#### Task item
Would you quote every entry exactly, dropping only the pictures?

#### User interface change data
※
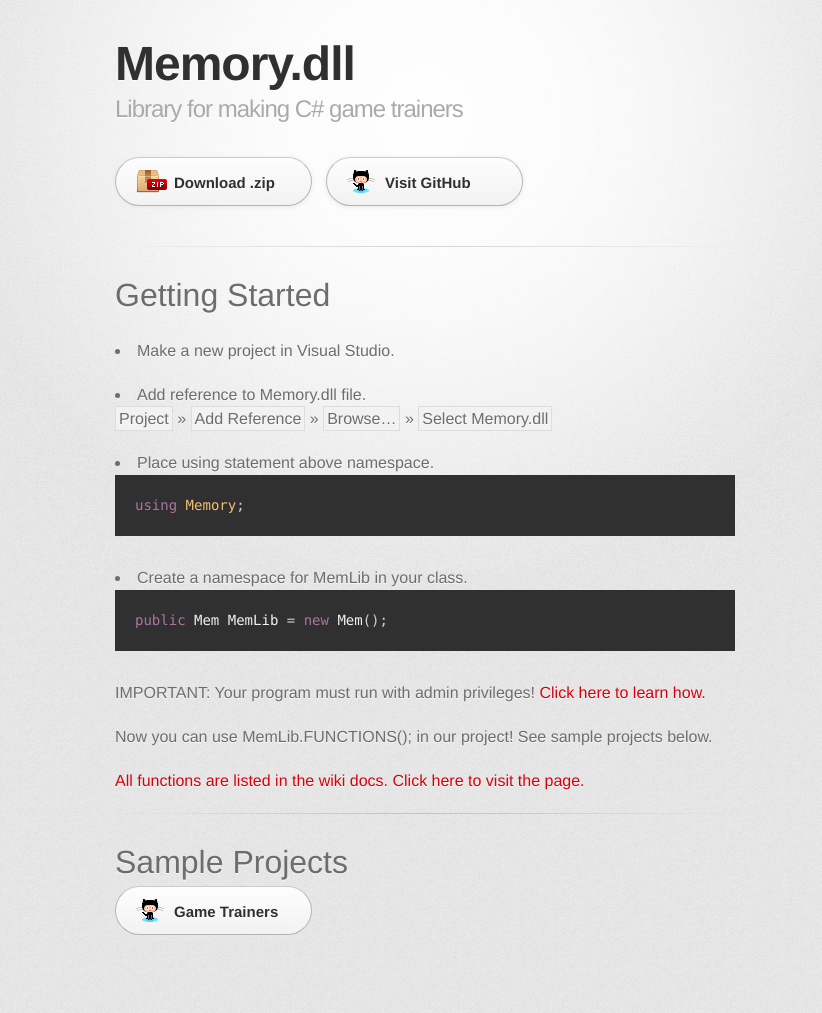
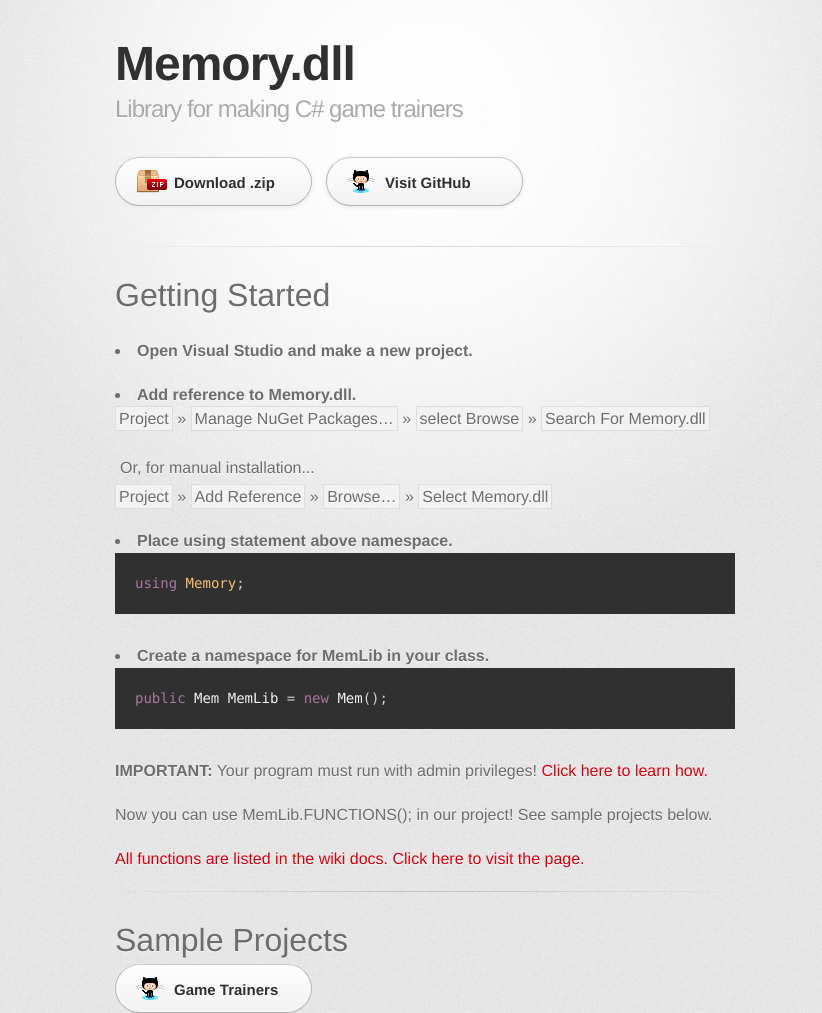
Before and after one commit to erfg12/memory.dll, a Jekyll site: the page built from index.md, in a window 1280 px wide. Shown: the whole page, without its empty margins (215-1037 px from the left). Built offline with Jekyll 4.4.1, drawn with Linux system fonts in a browser that asks for light colours; some web fonts are replaced; our own code applies the rules of GitHub Pages for plain Markdown files; before the commit the page ends 935 px from its top, so only the background shows below that.

Commit message:
added nuget instructions

````diff
--- a/assets/css/print.css
+++ b/assets/css/print.css
@@ -50,7 +50,7 @@
 
 a {
   font-weight: bold;
-  color: #d5000d;
+  color: #069;
 }
 
 header {
--- a/index.md
+++ b/index.md
@@ -4,19 +4,21 @@
 
 # [](#header-1)Getting Started
 
-<p><li>Make a new project in Visual Studio.</li></p>
-<li>Add reference to Memory.dll file.</li>
+<p><li style="font-weight:bold;">Open Visual Studio and make a new project.</li></p>
+<li style="font-weight:bold;">Add reference to Memory.dll.</li>
+<span class="highlight_this">Project</span> » <span class="highlight_this">Manage NuGet Packages...</span> » <span class="highlight_this">select Browse</span> » <span class="highlight_this">Search For Memory.dll</span>
+<div style="padding:5px;"><i>Or, for manual installation...</i></div>
 <span class="highlight_this">Project</span> » <span class="highlight_this">Add Reference</span> » <span class="highlight_this">Browse...</span> » <span class="highlight_this">Select Memory.dll</span>
-<li>Place using statement above namespace.</li>
+<li style="font-weight:bold;">Place using statement above namespace.</li>
 ```csharp
 using Memory;
 ```
-<li>Create a namespace for MemLib in your class.</li>
+<li style="font-weight:bold;">Create a namespace for MemLib in your class.</li>
 ```csharp
 public Mem MemLib = new Mem();
 ```
 
-<b>IMPORTANT:</b> Your program must run with admin privileges! <a href="https://github.com/erfg12/memory.dll/wiki/Administrative-Privileges">Click here to learn how.</a>
+<span style="font-weight:bold;">IMPORTANT:</span> Your program must run with admin privileges! <a href="https://github.com/erfg12/memory.dll/wiki/Administrative-Privileges">Click here to learn how.</a>
 
 Now you can use MemLib.FUNCTIONS(); in our project! See sample projects below.
 
````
※
#### Your solution
Before and after one commit to erfg12/memory.dll, a Jekyll site: the page built from index.md, in a window 1280 px wide. Shown: the whole page, without its empty margins (215-1037 px from the left). Built offline with Jekyll 4.4.1, drawn with Linux system fonts in a browser that asks for light colours; some web fonts are replaced; our own code applies the rules of GitHub Pages for plain Markdown files; before the commit the page ends 935 px from its top, so only the background shows below that.

Commit message:
added nuget instructions

````diff
--- a/assets/css/print.css
+++ b/assets/css/print.css
@@ -50,7 +50,7 @@
 
 a {
   font-weight: bold;
-  color: #d5000d;
+  color: #069;
 }
 
 header {
--- a/index.md
+++ b/index.md
@@ -4,19 +4,21 @@
 
 # [](#header-1)Getting Started
 
-<p><li>Make a new project in Visual Studio.</li></p>
-<li>Add reference to Memory.dll file.</li>
+<p><li style="font-weight:bold;">Open Visual Studio and make a new project.</li></p>
+<li style="font-weight:bold;">Add reference to Memory.dll.</li>
+<span class="highlight_this">Project</span> » <span class="highlight_this">Manage NuGet Packages...</span> » <span class="highlight_this">select Browse</span> » <span class="highlight_this">Search For Memory.dll</span>
+<div style="padding:5px;"><i>Or, for manual installation...</i></div>
 <span class="highlight_this">Project</span> » <span class="highlight_this">Add Reference</span> » <span class="highlight_this">Browse...</span> » <span class="highlight_this">Select Memory.dll</span>
-<li>Place using statement above namespace.</li>
+<li style="font-weight:bold;">Place using statement above namespace.</li>
 ```csharp
 using Memory;
 ```
-<li>Create a namespace for MemLib in your class.</li>
+<li style="font-weight:bold;">Create a namespace for MemLib in your class.</li>
 ```csharp
 public Mem MemLib = new Mem();
 ```
 
-<b>IMPORTANT:</b> Your program must run with admin privileges! <a href="https://github.com/erfg12/memory.dll/wiki/Administrative-Privileges">Click here to learn how.</a>
+<span style="font-weight:bold;">IMPORTANT:</span> Your program must run with admin privileges! <a href="https://github.com/erfg12/memory.dll/wiki/Administrative-Privileges">Click here to learn how.</a>
 
 Now you can use MemLib.FUNCTIONS(); in our project! See sample projects below.
 
````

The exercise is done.